I wonder how common these suites actually are? Here’s a page from the 1897 Sears & Roebuck reprint, featuring a couple of similar sets (the two on the bottom):
Based on this, it looks like my suite is missing the rocker. Darn! I adore rocking chairs.
April 11th, 2013
I’ve been working on another knitted item for my eventual clothing collection — this time it’s a skirt. The overall shape is quite modern, but the bottom boasts a knitted-on lace border adapted from a shawl pattern in Weldon’s Practical Knitter, circa 1885.
Most lace edgings are knitted lengthwise, then sewn onto the piece. It’s rare to find one knitted into the edge, and even more rare to find one knitted down, rather than up. The original directions suggested knitting a square shawl, then using double-pointed needles to pick up stitches all around the shawl to knit the edging. Those must have been some serious double-pointed needles!
The skirt turned out so well, I’ve already found another shawl edging in a later series from Weldon for variations on the theme…
March 29th, 2013
Waiting for my latest yarn order to arrive at the post office is like watching for the Wells Fargo Wagon of yore.
Today, at long last, it came.
It didn’t take long for me to attack the box with a pair of scissors, revealing the soft, colorful bounty within.

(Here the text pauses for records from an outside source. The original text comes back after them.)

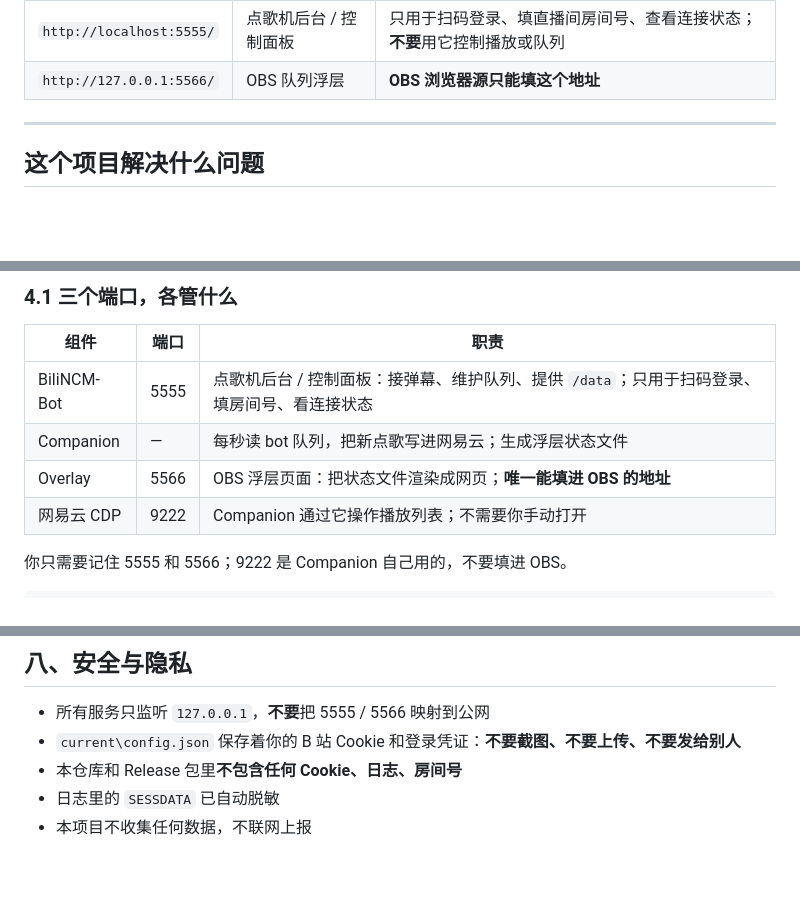
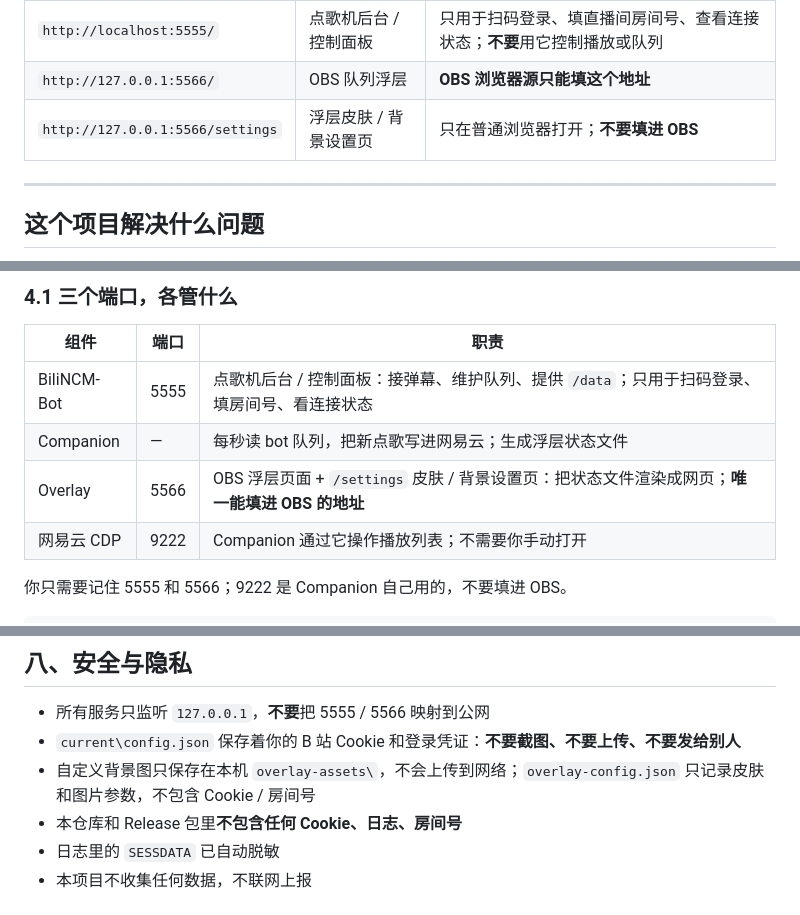
Before and after one commit to DDG-LAL/BiliNCM_Companion, a Markdown page: README.md, 3 parts joined by grey strips. Rendered like a GitHub page; blank space fills up the shorter version.

```diff
--- a/README.md
+++ b/README.md
@@ -12,6 +12,7 @@
 |---|---|---|
 | `http://localhost:5555/` | 点歌机后台 / 控制面板 | 只用于扫码登录、填直播间房间号、查看连接状态；**不要**用它控制播放或队列 |
 | `http://127.0.0.1:5566/` | OBS 队列浮层 | **OBS 浏览器源只能填这个地址** |
+| `http://127.0.0.1:5566/settings` | 浮层皮肤 / 背景设置页 | 只在普通浏览器打开；**不要填进 OBS** |
 
 
 
@@ -247,7 +262,7 @@ Get-FileHash .\BiliNCM_Companion-1.0.1-full.zip -Algorithm SHA256
 |---|---|---|
 | BiliNCM-Bot | 5555 | 点歌机后台 / 控制面板：接弹幕、维护队列、提供 `/data`；只用于扫码登录、填房间号、看连接状态 |
 | Companion | — | 每秒读 bot 队列，把新点歌写进网易云；生成浮层状态文件 |
-| Overlay | 5566 | OBS 浮层页面：把状态文件渲染成网页；**唯一能填进 OBS 的地址** |
+| Overlay | 5566 | OBS 浮层页面 + `/settings` 皮肤 / 背景设置页：把状态文件渲染成网页；**唯一能填进 OBS 的地址** |
 | 网易云 CDP | 9222 | Companion 通过它操作播放列表；不需要你手动打开 |
 
 你只需要记住 5555 和 5566；9222 是 Companion 自己用的，不要填进 OBS。
@@ -411,6 +433,7 @@ Companion 只关心「哪些 id 是新的、哪些还没播」，**完全不读
 
 - 所有服务只监听 `127.0.0.1`，**不要**把 5555 / 5566 映射到公网
 - `current\config.json` 保存着你的 B 站 Cookie 和登录凭证：**不要截图、不要上传、不要发给别人**
+- 自定义背景图只保存在本机 `overlay-assets\`，不会上传到网络；`overlay-config.json` 只记录皮肤和图片参数，不包含 Cookie / 房间号
 - 本仓库和 Release 包里**不包含任何 Cookie、日志、房间号**
 - 日志里的 `SESSDATA` 已自动脱敏
 - 本项目不收集任何数据，不联网上报
```
Also changed, not shown: other parts of README.md (+23 -2 lines), docs/images/overlay-custom-background.png (added), docs/images/overlay-settings.png (added).
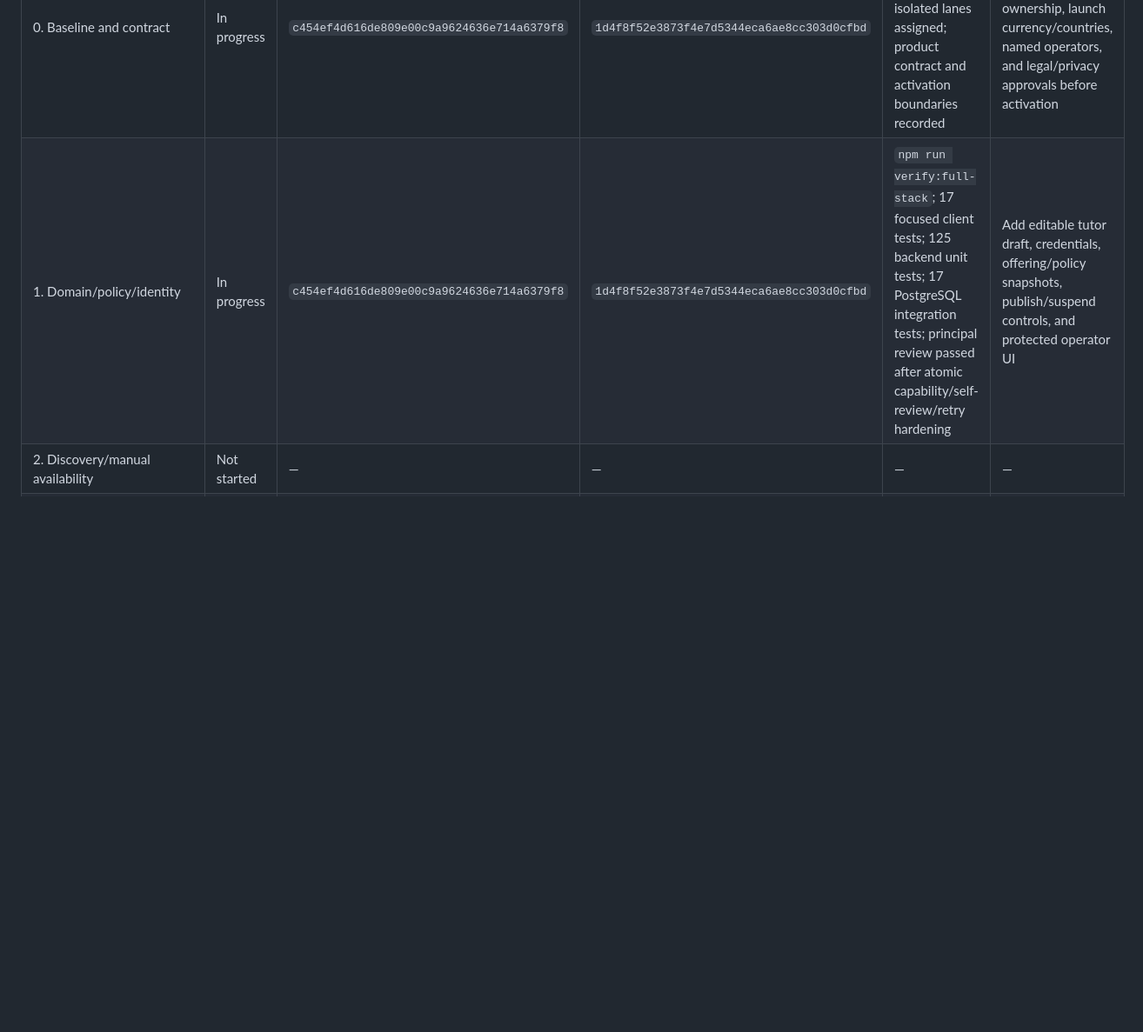
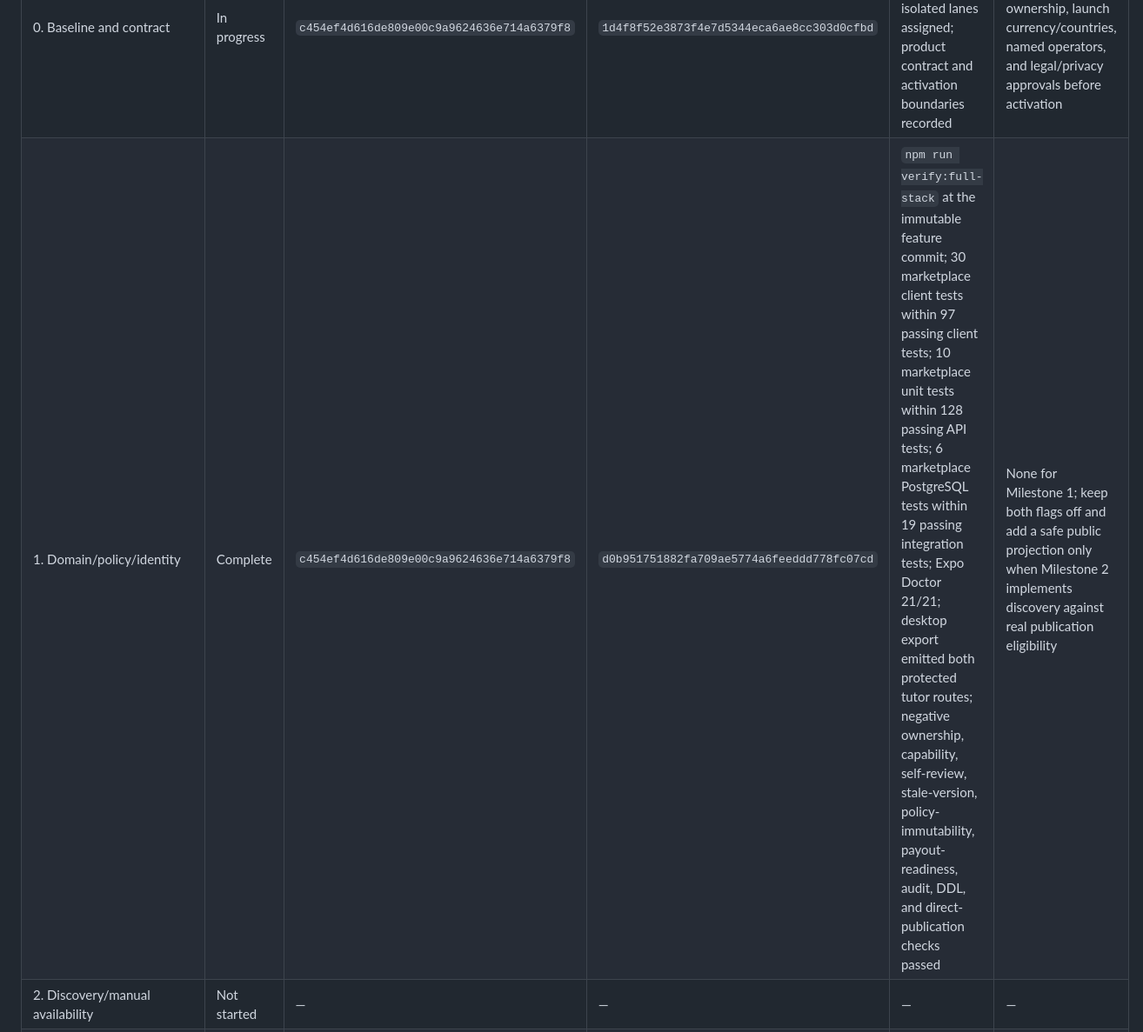
Before and after one commit to StefanosCodes/GlideLingo, a Markdown page: docs/product/HUMAN-TUTOR-MARKETPLACE-MVP-EXECUTION-PLAN.md, the part around the change. Shown at 87% size. Drawn GitHub-style; blank space fills up the shorter version.

Commit message:
docs(marketplace): record milestone one evidence

```diff
--- a/docs/product/HUMAN-TUTOR-MARKETPLACE-MVP-EXECUTION-PLAN.md
+++ b/docs/product/HUMAN-TUTOR-MARKETPLACE-MVP-EXECUTION-PLAN.md
@@ -920,7 +920,7 @@ without the referenced diff and test results.
 | Milestone | Status | Base SHA | Head SHA | Verification evidence | Remaining gate |
 | --- | --- | --- | --- | --- | --- |
 | 0. Baseline and contract | In progress | `c454ef4d616de809e00c9a9624636e714a6379f8` | `1d4f8f52e3873f4e7d5344eca6ae8cc303d0cfbd` | Live PR/migration queue reconciled; isolated lanes assigned; product contract and activation boundaries recorded | Confirm production Stripe/Google ownership, launch currency/countries, named operators, and legal/privacy approvals before activation |
-| 1. Domain/policy/identity | In progress | `c454ef4d616de809e00c9a9624636e714a6379f8` | `1d4f8f52e3873f4e7d5344eca6ae8cc303d0cfbd` | `npm run verify:full-stack`; 17 focused client tests; 125 backend unit tests; 17 PostgreSQL integration tests; principal review passed after atomic capability/self-review/retry hardening | Add editable tutor draft, credentials, offering/policy snapshots, publish/suspend controls, and protected operator UI |
+| 1. Domain/policy/identity | Complete | `c454ef4d616de809e00c9a9624636e714a6379f8` | `d0b951751882fa709ae5774a6feeddd778fc07cd` | `npm run verify:full-stack` at the immutable feature commit; 30 marketplace client tests within 97 passing client tests; 10 marketplace unit tests within 128 passing API tests; 6 marketplace PostgreSQL tests within 19 passing integration tests; Expo Doctor 21/21; desktop export emitted both protected tutor routes; negative ownership, capability, self-review, stale-version, policy-immutability, payout-readiness, audit, DDL, and direct-publication checks passed | None for Milestone 1; keep both flags off and add a safe public projection only when Milestone 2 implements discovery against real publication eligibility |
 | 2. Discovery/manual availability | Not started | — | — | — | — |
 | 3. Google free/busy | Not started | — | — | — | — |
 | 4. Messaging/coordination | Not started | — | — | — | — |
```
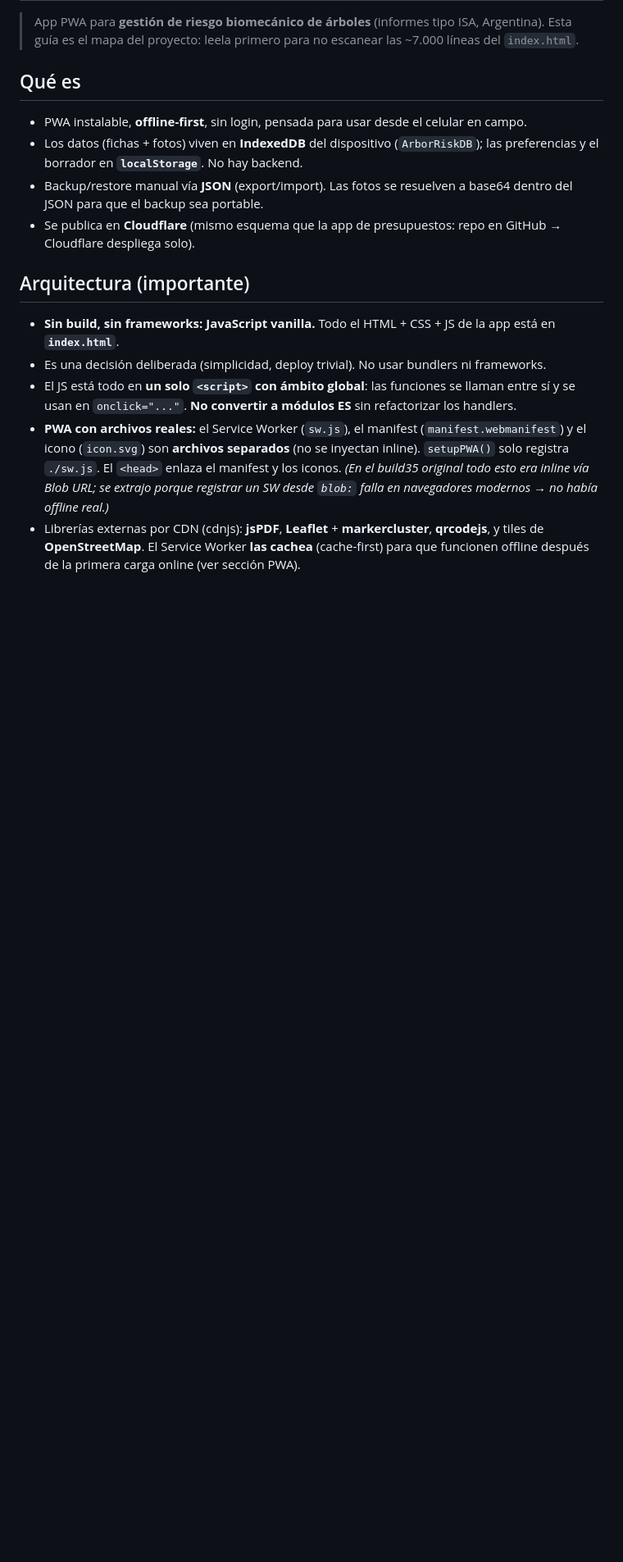
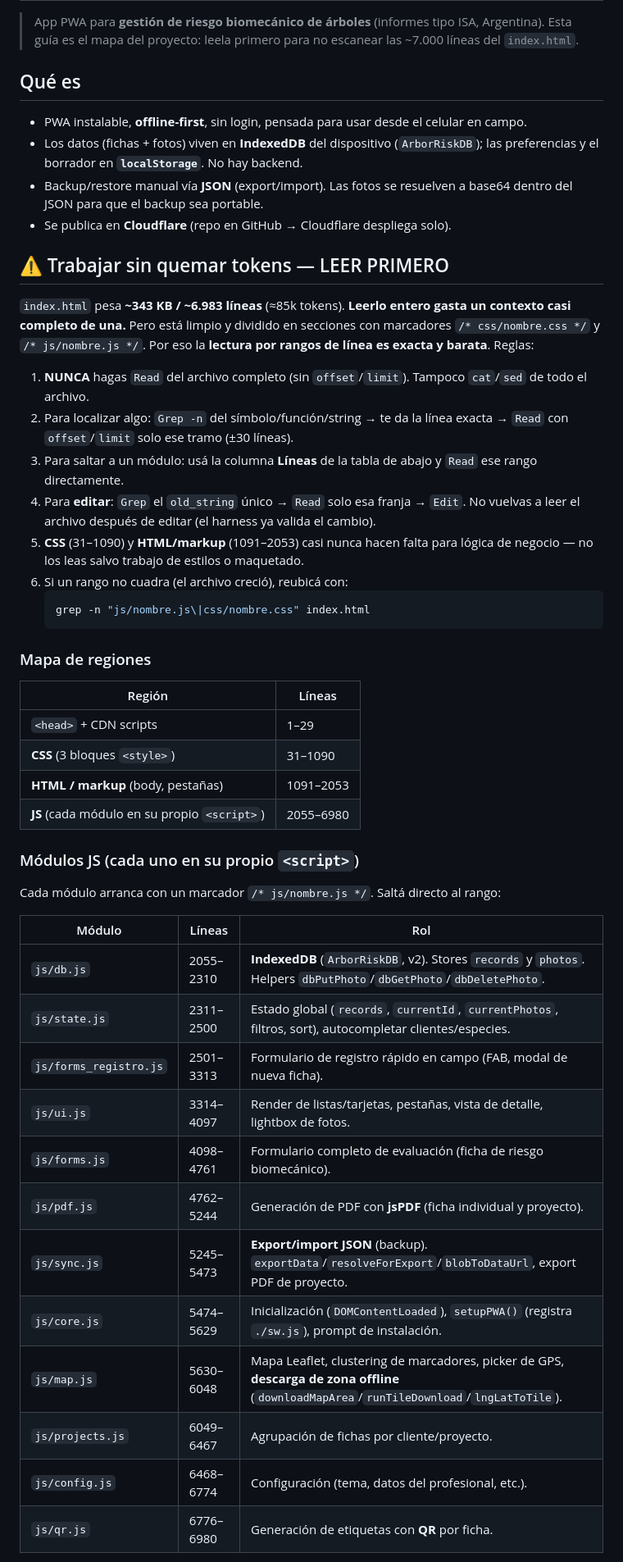
Before and after one commit to juliobarbol/ArborRisk, a Markdown page: CLAUDE.md, the part around one of its changes. Shown at 82% size. Drawn GitHub-style; blank space fills up the shorter version.

````diff
--- a/CLAUDE.md
+++ b/CLAUDE.md
@@ -7,11 +7,56 @@
 - PWA instalable, **offline-first**, sin login, pensada para usar desde el celular en campo.
 - Los datos (fichas + fotos) viven en **IndexedDB** del dispositivo (`ArborRiskDB`); las preferencias y el borrador en **`localStorage`**. No hay backend.
 - Backup/restore manual vía **JSON** (export/import). Las fotos se resuelven a base64 dentro del JSON para que el backup sea portable.
-- Se publica en **Cloudflare** (mismo esquema que la app de presupuestos: repo en GitHub → Cloudflare despliega solo).
+- Se publica en **Cloudflare** (repo en GitHub → Cloudflare despliega solo).
 
-## Arquitectura (importante)
-- **Sin build, sin frameworks: JavaScript vanilla.** Todo el HTML + CSS + JS de la app está en **`index.html`**.
-- Es una decisión deliberada (simplicidad, deploy trivial). No usar bundlers ni frameworks.
-- El JS está todo en **un solo `<script>` con ámbito global**: las funciones se llaman entre sí y se usan en `onclick="..."`. **No convertir a módulos ES** sin refactorizar los handlers.
-- **PWA con archivos reales:** el Service Worker (`sw.js`), el manifest (`manifest.webmanifest`) y el icono (`icon.svg`) son **archivos separados** (no se inyectan inline). `setupPWA()` solo registra `./sw.js`. El `<head>` enlaza el manifest y los iconos. _(En el build35 original todo esto era inline vía Blob URL; se extrajo porque registrar un SW desde `blob:` falla en navegadores modernos → no había offline real.)_
-- Librerías externas por CDN (cdnjs): **jsPDF**, **Leaflet** + **markercluster**, **qrcodejs**, y tiles de **OpenStreetMap**. El Service Worker **las cachea** (cache-first) para que funcionen offline después de la primera carga online (ver sección PWA).
+## ⚠️ Trabajar sin quemar tokens — LEER PRIMERO
+
+`index.html` pesa **~343 KB / ~6.983 líneas** (≈85k tokens). **Leerlo entero gasta un
+contexto casi completo de una.** Pero está limpio y dividido en secciones con marcadores
+`/* css/nombre.css */` y `/* js/nombre.js */`. Por eso la **lectura por rangos de línea
+es exacta y barata**. Reglas:
+
+1. **NUNCA** hagas `Read` del archivo completo (sin `offset`/`limit`). Tampoco
+   `cat`/`sed` de todo el archivo.
+2. Para localizar algo: `Grep -n` del símbolo/función/string → te da la línea
+   exacta → `Read` con `offset`/`limit` solo ese tramo (±30 líneas).
+3. Para saltar a un módulo: usá la columna **Líneas** de la tabla de abajo y
+   `Read` ese rango directamente.
+4. Para **editar**: `Grep` el `old_string` único → `Read` solo esa franja →
+   `Edit`. No vuelvas a leer el archivo después de editar (el harness ya valida
+   el cambio).
+5. **CSS** (31–1090) y **HTML/markup** (1091–2053) casi nunca hacen falta para
+   lógica de negocio — no los leas salvo trabajo de estilos o maquetado.
+6. Si un rango no cuadra (el archivo creció), reubicá con:
+   ```bash
+   grep -n "js/nombre.js\|css/nombre.css" index.html
+   ```
+
+### Mapa de regiones
+
+| Región | Líneas |
+|---|---|
+| `<head>` + CDN scripts | 1–29 |
+| **CSS** (3 bloques `<style>`) | 31–1090 |
+| **HTML / markup** (body, pestañas) | 1091–2053 |
+| **JS** (cada módulo en su propio `<script>`) | 2055–6980 |
+
+### Módulos JS (cada uno en su propio `<script>`)
+
+Cada módulo arranca con un marcador `/* js/nombre.js */`. Saltá directo al rango:
+
+| Módulo | Líneas | Rol |
+|---|---|---|
+| `js/db.js` | 2055–2310 | **IndexedDB** (`ArborRiskDB`, v2). Stores `records` y `photos`. Helpers `dbPutPhoto`/`dbGetPhoto`/`dbDeletePhoto`. |
+| `js/state.js` | 2311–2500 | Estado global (`records`, `currentId`, `currentPhotos`, filtros, sort), autocompletar clientes/especies. |
+| `js/forms_registro.js` | 2501–3313 | Formulario de registro rápido en campo (FAB, modal de nueva ficha). |
+| `js/ui.js` | 3314–4097 | Render de listas/tarjetas, pestañas, vista de detalle, lightbox de fotos. |
+| `js/forms.js` | 4098–4761 | Formulario completo de evaluación (ficha de riesgo biomecánico). |
+| `js/pdf.js` | 4762–5244 | Generación de PDF con **jsPDF** (ficha individual y proyecto). |
+| `js/sync.js` | 5245–5473 | **Export/import JSON** (backup). `exportData`/`resolveForExport`/`blobToDataUrl`, export PDF de proyecto. |
+| `js/core.js` | 5474–5629 | Inicialización (`DOMContentLoaded`), `setupPWA()` (registra `./sw.js`), prompt de instalación. |
+| `js/map.js` | 5630–6048 | Mapa Leaflet, clustering de marcadores, picker de GPS, **descarga de zona offline** (`downloadMapArea`/`runTileDownload`/`lngLatToTile`). |
+| `js/projects.js` | 6049–6467 | Agrupación de fichas por cliente/proyecto. |
+| `js/config.js` | 6468–6774 | Configuración (tema, datos del profesional, etc.). |
+| `js/qr.js` | 6776–6980 | Generación de etiquetas con **QR** por ficha. |
+
````
Also changed, not shown: other parts of CLAUDE.md (+52 -43 lines), 1 other file.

You can mostly just see the sock yarn in this picture. The two on the left, “Fire Fighter” and “Rainbow” are destined for my husband’s increasingly jaunty toes. The colorway on the far right, “Tiki,” is up for grabs if he wants it too, but “Country Fair” below is all mine! Underneath, you can catch just a peek of the alpaca portion of the order. It’s for my long-awaited (or long-promised might be more accurate) Autumn/Winter collection. Trick is, don’t specify the year. So you can always say, why yes, I meant all along that this was to be Autumn/Winter 2013. Or do I mean Spring/Summer 2014…« Newer Posts — Older Posts »